What you should do:
Pick out each line in these entries that contains the string "cells".

------ Data provided ------

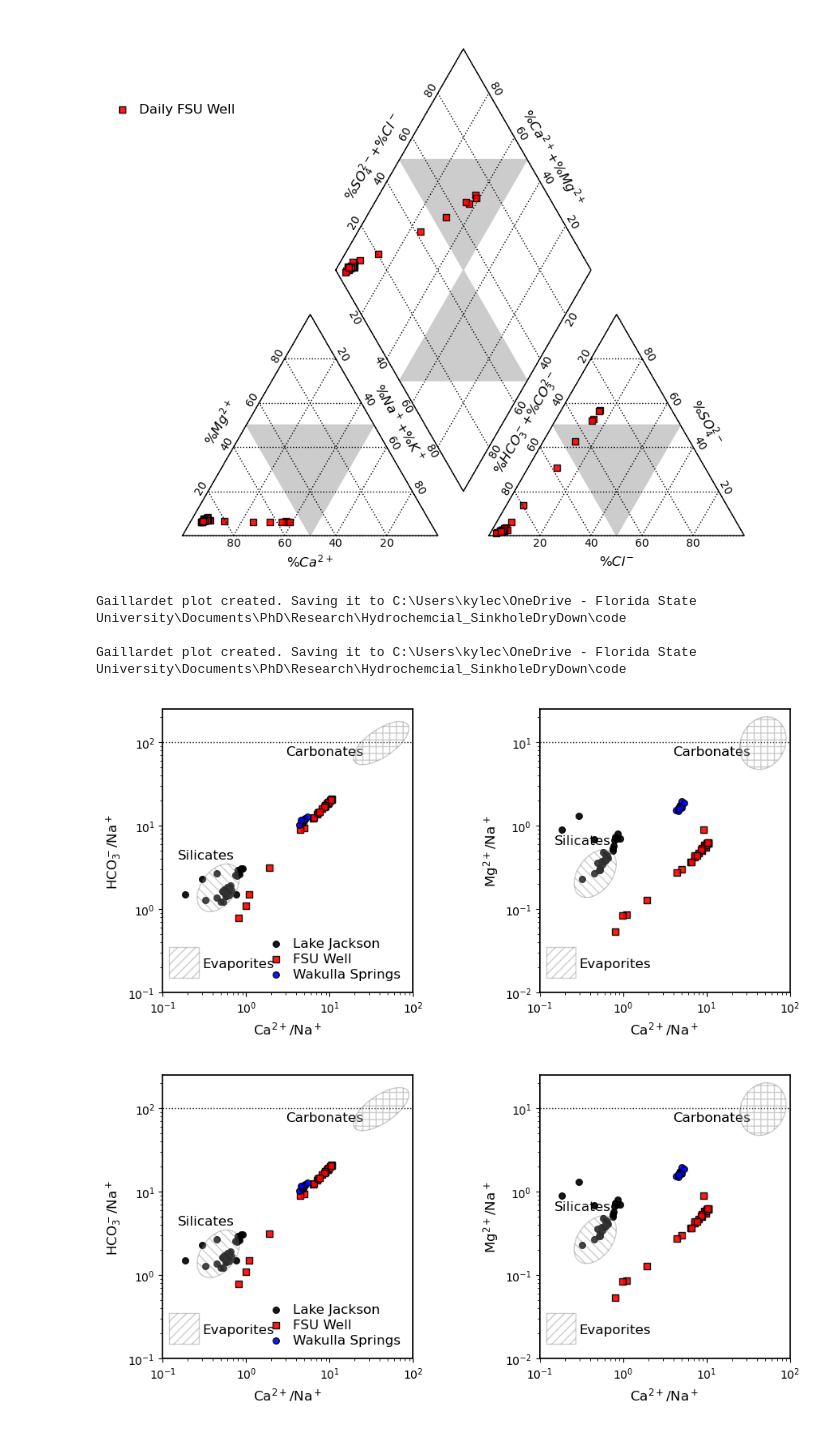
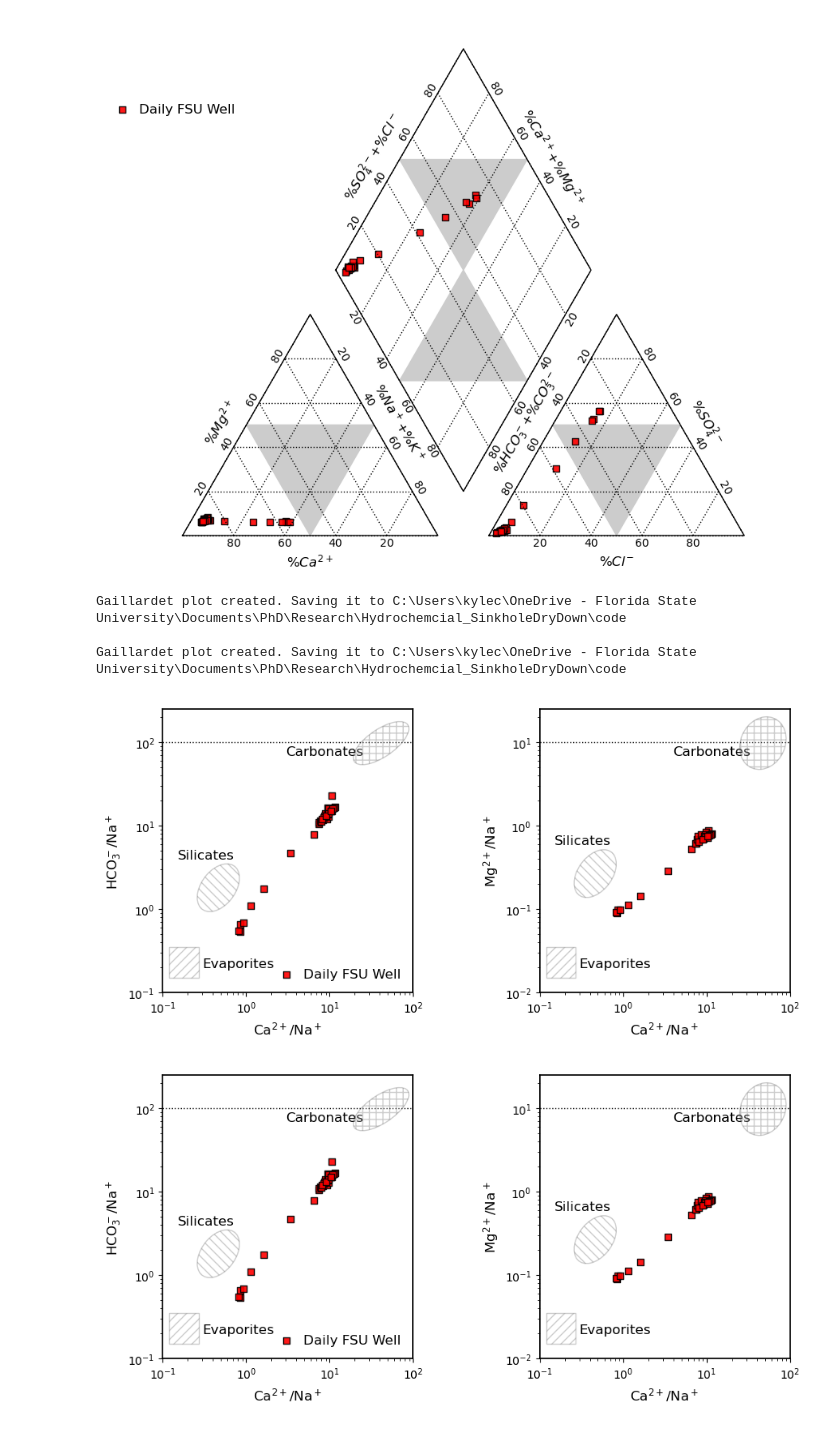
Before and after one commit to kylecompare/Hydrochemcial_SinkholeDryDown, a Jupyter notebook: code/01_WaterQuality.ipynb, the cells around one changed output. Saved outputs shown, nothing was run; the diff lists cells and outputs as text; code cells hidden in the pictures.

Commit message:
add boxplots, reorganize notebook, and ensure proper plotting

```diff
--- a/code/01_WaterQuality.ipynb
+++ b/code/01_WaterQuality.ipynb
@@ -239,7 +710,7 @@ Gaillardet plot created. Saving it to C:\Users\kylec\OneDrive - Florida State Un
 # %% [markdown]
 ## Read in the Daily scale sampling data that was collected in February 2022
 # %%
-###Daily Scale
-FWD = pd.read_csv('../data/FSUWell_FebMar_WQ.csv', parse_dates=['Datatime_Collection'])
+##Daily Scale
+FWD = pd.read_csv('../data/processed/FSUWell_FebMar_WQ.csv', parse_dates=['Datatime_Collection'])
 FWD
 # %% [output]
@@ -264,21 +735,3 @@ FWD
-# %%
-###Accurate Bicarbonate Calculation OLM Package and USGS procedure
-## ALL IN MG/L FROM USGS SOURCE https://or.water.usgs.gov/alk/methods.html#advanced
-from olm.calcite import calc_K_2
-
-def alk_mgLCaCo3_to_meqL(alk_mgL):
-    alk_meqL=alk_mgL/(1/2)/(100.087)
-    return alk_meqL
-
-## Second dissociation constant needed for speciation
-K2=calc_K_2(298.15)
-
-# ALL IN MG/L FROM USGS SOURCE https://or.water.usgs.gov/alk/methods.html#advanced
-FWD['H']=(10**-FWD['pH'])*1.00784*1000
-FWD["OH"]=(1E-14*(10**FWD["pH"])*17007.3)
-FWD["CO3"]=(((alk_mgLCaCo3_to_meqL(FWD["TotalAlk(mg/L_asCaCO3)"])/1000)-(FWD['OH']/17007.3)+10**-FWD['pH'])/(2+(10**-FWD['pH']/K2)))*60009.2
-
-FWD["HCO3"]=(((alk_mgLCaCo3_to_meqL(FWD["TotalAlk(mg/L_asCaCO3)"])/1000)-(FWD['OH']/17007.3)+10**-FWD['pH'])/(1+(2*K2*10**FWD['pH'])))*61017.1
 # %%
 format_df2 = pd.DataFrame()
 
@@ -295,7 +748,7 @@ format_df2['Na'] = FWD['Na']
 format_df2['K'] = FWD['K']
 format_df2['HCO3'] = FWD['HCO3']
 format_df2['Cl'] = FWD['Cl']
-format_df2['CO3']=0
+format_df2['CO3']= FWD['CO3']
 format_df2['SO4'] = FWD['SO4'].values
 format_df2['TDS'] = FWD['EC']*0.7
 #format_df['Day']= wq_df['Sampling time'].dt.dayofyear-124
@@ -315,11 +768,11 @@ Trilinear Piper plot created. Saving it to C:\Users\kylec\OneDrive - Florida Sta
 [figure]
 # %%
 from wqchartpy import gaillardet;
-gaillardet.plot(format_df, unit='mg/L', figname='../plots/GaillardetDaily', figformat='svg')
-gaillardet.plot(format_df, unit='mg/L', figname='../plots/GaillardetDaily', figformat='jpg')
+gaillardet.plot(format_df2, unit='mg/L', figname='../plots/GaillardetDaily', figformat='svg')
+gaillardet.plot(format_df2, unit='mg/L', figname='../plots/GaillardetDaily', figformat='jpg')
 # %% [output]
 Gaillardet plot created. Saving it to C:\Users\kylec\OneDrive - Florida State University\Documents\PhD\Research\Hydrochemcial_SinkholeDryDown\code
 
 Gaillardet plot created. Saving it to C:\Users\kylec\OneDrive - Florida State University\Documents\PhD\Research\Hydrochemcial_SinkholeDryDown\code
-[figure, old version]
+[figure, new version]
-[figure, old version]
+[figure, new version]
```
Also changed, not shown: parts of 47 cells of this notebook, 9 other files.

------

Response box:
Before and after one commit to kylecompare/Hydrochemcial_SinkholeDryDown, a Jupyter notebook: code/01_WaterQuality.ipynb, the cells around one changed output. Saved outputs shown, nothing was run; the diff lists cells and outputs as text; code cells hidden in the pictures.
Also changed, not shown: parts of 47 cells of this notebook, 9 other files.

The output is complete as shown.